How We’d Adapt the Legend: This is a movie that’s most deserving of a great horror science fiction film. I’d mix the claustrophobia of “Night of the Living Dead,” the menace of “Signs,” and the horror of “Ils Them” to really pack a horrifying alien home invasion movie. It’d keep the aliens constantly shrouded in the dark and utterly enigmatic for most of the film, and what features we’d see of them would be absolutely haunting. When we finally do see them it should be memorable, and perhaps even slightly disturbing. I’d focus on a disjointed family, and how they come together to attack a series of very powerful intruders that will stop at nothing for a seemingly inexplicable reason. This legend is overdue for one really great horror film.

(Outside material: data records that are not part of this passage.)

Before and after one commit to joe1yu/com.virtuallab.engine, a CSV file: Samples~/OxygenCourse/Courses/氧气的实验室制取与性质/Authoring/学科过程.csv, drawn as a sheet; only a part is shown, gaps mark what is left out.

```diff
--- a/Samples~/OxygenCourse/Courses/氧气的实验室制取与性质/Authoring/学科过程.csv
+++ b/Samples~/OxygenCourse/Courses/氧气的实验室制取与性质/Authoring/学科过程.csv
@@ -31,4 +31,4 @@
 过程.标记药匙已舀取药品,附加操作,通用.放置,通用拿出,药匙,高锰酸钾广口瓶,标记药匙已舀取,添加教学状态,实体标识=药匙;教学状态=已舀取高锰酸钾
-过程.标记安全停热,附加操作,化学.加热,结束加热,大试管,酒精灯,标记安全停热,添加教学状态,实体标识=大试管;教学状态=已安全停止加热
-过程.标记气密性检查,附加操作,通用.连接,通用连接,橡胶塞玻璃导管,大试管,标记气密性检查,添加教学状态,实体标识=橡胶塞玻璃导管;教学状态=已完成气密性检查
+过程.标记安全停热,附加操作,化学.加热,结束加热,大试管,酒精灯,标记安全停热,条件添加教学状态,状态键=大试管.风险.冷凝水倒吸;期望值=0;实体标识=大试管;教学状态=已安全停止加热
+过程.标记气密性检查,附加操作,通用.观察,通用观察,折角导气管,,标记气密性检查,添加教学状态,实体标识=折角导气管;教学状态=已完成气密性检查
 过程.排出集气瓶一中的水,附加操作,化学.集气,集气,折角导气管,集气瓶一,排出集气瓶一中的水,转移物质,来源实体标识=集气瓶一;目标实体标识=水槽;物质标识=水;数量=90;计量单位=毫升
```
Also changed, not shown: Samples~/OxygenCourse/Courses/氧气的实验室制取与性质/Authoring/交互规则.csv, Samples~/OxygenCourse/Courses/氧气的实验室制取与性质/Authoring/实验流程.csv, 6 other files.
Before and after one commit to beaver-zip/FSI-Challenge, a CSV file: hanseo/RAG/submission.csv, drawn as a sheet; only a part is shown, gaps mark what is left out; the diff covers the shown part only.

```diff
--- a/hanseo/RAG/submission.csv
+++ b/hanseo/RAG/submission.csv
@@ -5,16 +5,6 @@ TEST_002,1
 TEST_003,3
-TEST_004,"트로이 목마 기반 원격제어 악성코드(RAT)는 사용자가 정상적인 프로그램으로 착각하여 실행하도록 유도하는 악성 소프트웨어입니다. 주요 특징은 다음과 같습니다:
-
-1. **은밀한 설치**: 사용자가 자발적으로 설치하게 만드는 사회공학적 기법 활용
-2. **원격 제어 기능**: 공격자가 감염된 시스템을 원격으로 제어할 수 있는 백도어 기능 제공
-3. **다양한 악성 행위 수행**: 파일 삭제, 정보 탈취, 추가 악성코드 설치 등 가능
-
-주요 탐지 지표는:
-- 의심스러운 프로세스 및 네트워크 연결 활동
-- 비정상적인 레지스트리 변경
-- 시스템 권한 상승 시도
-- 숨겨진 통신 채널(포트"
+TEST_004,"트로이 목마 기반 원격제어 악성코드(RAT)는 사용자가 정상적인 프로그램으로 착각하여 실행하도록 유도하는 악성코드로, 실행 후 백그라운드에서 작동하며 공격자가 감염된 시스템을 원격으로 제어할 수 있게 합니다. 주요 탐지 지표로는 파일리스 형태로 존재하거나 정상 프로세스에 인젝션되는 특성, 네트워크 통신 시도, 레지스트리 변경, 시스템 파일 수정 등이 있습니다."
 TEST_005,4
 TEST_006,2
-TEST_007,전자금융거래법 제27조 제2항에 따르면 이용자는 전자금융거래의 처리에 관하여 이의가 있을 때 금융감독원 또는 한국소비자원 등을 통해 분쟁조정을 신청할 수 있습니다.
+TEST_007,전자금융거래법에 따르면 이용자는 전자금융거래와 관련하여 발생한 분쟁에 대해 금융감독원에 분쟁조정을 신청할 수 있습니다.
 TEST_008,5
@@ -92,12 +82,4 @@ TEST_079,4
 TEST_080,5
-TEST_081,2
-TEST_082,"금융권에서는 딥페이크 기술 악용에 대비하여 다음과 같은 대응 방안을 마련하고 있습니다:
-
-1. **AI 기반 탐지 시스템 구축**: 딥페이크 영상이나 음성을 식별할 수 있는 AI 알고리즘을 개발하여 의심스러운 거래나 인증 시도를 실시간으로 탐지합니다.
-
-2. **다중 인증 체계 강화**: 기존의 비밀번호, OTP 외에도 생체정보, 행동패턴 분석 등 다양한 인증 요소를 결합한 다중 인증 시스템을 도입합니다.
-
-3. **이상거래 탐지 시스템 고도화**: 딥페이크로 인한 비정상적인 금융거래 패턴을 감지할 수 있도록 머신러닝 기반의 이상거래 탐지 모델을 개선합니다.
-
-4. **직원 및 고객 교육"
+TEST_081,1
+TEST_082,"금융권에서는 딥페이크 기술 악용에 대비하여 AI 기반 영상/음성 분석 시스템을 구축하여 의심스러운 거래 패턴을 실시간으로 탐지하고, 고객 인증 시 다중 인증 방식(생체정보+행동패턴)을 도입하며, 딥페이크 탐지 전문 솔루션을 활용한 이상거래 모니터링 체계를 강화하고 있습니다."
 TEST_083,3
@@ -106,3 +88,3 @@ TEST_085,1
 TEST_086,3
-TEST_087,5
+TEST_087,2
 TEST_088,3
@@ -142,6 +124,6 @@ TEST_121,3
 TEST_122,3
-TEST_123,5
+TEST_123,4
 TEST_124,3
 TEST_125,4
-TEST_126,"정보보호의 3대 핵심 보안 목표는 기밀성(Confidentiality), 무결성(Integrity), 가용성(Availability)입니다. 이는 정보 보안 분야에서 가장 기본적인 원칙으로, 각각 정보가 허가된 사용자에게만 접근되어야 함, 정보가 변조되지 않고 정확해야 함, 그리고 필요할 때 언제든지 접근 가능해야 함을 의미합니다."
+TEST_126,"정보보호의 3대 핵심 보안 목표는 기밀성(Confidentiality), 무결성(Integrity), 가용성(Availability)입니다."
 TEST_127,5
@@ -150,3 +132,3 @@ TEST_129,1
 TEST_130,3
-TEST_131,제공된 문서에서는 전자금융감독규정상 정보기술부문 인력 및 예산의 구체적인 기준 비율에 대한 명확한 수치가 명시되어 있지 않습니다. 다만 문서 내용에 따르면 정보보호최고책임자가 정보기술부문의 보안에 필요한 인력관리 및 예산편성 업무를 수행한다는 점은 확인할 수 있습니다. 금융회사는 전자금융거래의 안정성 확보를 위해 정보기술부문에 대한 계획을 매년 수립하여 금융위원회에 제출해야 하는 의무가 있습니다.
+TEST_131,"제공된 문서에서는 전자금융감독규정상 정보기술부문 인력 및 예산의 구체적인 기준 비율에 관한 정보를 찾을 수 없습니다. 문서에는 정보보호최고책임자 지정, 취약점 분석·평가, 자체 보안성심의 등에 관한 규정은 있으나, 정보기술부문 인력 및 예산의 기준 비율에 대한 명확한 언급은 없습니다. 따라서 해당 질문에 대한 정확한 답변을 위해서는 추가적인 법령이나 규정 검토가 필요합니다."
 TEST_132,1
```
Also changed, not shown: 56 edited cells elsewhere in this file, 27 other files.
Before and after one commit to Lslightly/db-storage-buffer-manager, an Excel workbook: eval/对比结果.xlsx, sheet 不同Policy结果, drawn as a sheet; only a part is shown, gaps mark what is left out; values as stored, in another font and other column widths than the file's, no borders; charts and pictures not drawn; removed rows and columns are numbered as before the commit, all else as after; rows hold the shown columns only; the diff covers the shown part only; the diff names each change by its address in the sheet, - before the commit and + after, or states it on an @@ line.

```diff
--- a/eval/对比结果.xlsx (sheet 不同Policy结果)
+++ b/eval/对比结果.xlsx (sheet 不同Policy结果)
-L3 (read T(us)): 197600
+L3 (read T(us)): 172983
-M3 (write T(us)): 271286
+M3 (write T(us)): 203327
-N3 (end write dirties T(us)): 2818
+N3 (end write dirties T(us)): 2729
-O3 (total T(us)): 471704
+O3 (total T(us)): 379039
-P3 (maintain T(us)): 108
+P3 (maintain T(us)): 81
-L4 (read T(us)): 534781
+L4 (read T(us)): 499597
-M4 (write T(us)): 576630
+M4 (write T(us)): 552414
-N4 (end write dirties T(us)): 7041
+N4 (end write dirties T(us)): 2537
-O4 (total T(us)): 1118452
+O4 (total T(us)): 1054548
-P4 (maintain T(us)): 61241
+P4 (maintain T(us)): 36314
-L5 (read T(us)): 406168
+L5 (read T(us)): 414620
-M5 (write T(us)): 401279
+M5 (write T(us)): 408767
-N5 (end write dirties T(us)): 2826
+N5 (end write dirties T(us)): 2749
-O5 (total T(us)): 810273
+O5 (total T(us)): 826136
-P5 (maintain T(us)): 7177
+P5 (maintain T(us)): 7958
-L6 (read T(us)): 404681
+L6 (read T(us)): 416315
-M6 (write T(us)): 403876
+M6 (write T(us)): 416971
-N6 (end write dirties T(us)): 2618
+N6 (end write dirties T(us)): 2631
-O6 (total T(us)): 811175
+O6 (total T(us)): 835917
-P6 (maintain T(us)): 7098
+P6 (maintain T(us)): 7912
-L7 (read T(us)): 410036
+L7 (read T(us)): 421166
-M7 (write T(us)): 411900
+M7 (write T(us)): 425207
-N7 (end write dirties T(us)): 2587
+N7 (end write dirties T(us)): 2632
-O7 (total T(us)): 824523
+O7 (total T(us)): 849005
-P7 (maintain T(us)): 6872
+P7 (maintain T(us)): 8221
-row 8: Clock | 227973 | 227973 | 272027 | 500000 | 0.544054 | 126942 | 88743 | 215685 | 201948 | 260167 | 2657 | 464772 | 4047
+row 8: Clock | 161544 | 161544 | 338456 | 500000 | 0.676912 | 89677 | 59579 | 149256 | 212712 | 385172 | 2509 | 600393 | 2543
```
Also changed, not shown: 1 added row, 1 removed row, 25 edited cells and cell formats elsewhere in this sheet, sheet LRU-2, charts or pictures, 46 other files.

The Hound of Mons
The Legend: The result of Horrific Mythic experiments by German scientist Dr. Gottlieb Hochmuller during World War One, with the intention of creating the ultimate terror weapon. Utilizing one of the many types of Black Hound, Dr. Hochmuller removed the myths brain and inserted the mind of a deranged killer. After being given time to heal, the Hound was given training and released into no mans land. After two years of terrifying the British front, the Hound vanished.
How We’d Adapt the Legend: I’d transform this legend in to “Saving Private Ryan” meets “The Edge,” with a hint of “Dog Soldiers.” It’d be a trek across the war zone to get to safety and finding a company of soldiers hopelessly fleeing for their lives as they’re stalked by the hound of mons and knocked off one by one. Maybe they’d also eventually have to team up with a few of their enemies to reach the common ground of not being horribly mutilated by a very powerful and utterly supernatural monster fiending for blood. It’d be creepy, action packed, and keep the hound consistently enigmatic and ambiguous. We don’t have to learn the complete back story of the hound, just what the characters have heard over the years, and from locals. It also would be very gory.